Tips to Prevent Overwintering Late Blight
Late blight (Phytophthora infestans) occurs commonly each year in many places around the United States and the world.
There are steps we, as home gardeners, market farmers and commercial growers alike, can take in order to reduce late blight inoculum surviving the winter.
The following tips for fall will help prevent the spread of late blight (Phytophthora infestans). They are different from summer management techniques:
» If possible, start with new seed potatoes in the spring that have been certified disease free.
» Cull any potatoes that are suspect before putting them into storage - potato tubers with late blight will have a dry, reddish brown rot in the flesh.
» Turn soil in garden or fields so that crop residues can readily decompose - late blight needs live tissue to survive. This includes tomato crop residue as well.
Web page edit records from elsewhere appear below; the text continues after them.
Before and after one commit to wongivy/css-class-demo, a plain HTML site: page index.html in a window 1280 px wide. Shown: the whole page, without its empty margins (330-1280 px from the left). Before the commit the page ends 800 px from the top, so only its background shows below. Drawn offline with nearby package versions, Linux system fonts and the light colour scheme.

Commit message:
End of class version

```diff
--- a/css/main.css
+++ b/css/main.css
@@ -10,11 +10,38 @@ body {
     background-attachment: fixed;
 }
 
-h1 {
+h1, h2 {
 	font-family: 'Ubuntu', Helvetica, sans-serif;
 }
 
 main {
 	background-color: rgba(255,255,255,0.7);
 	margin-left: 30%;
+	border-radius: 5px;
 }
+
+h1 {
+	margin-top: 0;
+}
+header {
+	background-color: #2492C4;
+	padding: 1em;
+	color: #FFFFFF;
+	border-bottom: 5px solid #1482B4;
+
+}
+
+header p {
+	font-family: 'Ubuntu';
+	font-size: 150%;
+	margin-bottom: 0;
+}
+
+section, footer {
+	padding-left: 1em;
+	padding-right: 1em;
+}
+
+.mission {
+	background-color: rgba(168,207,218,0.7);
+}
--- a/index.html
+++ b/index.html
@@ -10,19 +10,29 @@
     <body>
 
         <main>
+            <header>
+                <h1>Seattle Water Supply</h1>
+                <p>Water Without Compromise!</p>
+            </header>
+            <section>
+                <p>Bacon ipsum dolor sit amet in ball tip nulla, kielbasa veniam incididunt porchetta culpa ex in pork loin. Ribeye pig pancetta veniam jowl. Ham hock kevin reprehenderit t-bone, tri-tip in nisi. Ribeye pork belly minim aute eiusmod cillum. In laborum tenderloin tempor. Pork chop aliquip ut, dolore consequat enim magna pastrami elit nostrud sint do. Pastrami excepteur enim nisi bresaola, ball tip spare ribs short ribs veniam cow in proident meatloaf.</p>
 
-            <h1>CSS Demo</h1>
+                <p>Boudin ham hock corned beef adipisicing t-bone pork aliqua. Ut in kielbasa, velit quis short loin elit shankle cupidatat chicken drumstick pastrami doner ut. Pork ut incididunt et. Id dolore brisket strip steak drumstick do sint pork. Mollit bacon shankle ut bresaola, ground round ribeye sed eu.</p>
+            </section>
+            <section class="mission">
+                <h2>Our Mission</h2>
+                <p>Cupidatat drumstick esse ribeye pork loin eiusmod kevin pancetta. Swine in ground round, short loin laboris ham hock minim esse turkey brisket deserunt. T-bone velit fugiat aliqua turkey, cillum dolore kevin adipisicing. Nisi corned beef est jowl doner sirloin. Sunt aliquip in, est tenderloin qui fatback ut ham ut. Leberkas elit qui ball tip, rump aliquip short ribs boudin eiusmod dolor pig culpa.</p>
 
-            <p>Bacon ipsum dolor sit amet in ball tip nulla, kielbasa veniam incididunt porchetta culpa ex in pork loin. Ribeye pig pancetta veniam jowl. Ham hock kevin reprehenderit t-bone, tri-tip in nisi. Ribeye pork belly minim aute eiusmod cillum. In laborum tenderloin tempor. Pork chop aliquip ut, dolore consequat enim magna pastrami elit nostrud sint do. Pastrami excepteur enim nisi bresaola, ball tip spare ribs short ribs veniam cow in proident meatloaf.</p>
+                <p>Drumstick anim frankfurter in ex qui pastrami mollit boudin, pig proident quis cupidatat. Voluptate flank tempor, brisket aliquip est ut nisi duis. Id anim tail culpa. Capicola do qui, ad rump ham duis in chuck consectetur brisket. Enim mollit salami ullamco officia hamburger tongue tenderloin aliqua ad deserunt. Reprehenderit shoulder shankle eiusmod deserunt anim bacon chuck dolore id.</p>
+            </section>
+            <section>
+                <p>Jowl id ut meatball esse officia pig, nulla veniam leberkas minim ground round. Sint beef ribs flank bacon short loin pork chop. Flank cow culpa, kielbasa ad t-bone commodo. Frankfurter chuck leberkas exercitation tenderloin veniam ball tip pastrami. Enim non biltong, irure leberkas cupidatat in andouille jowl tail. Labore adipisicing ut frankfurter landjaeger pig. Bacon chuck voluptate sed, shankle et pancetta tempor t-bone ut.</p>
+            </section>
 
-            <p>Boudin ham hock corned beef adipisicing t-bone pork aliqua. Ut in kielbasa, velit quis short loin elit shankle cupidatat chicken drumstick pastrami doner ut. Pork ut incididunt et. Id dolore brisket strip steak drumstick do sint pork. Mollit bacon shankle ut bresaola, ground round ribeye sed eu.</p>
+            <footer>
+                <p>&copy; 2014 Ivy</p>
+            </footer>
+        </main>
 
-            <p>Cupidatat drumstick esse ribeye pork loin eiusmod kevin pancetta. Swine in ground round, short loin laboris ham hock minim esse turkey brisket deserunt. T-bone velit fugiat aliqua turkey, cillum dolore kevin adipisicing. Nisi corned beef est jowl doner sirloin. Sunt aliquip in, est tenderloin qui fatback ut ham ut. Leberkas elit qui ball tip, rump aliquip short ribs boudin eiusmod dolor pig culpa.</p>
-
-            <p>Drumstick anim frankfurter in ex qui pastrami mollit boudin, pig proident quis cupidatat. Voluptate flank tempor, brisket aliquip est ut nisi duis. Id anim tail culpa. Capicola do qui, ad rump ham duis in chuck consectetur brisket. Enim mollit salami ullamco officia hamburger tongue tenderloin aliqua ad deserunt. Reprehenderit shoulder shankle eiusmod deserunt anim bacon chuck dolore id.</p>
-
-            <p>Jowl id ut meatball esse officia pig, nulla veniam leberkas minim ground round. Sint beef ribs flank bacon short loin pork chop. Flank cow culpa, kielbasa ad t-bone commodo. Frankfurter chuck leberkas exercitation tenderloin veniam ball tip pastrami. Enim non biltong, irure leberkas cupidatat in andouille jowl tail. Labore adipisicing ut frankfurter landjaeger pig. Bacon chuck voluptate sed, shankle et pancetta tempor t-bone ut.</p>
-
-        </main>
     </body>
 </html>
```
As long as tissues decompose or die (no living plant tissue), then the late blight on that plant tissue will be killed as well.
» Cull potatoes in storage throughout fall and winter months that are suspect.
» Try to dig up all possible tubers - cull volunteer plants that emerge in the spring.
» Cull piles should be thin enough to freeze solid over the winter.
» Cull piles can also be managed so that they heat up significantly - this is achieved by adding the proper mix of brown and green ingredients to your compost pile and turning. A compost thermometer might be helpful.
» In the northeast US only one type of late blight is found so all measures outlined above will help prevent late blight from overwintering. In some parts of the United States and the world two different types of late blight can be found in the same location thus allowing the pathogen to ‘mate' and produce oospores, capable of
surviving temperature extremes - in this case crop rotation is very important in reducing oospore inoculum on possible plant hosts. Crop rotation is important in all growing areas, no matter the size of your garden/field.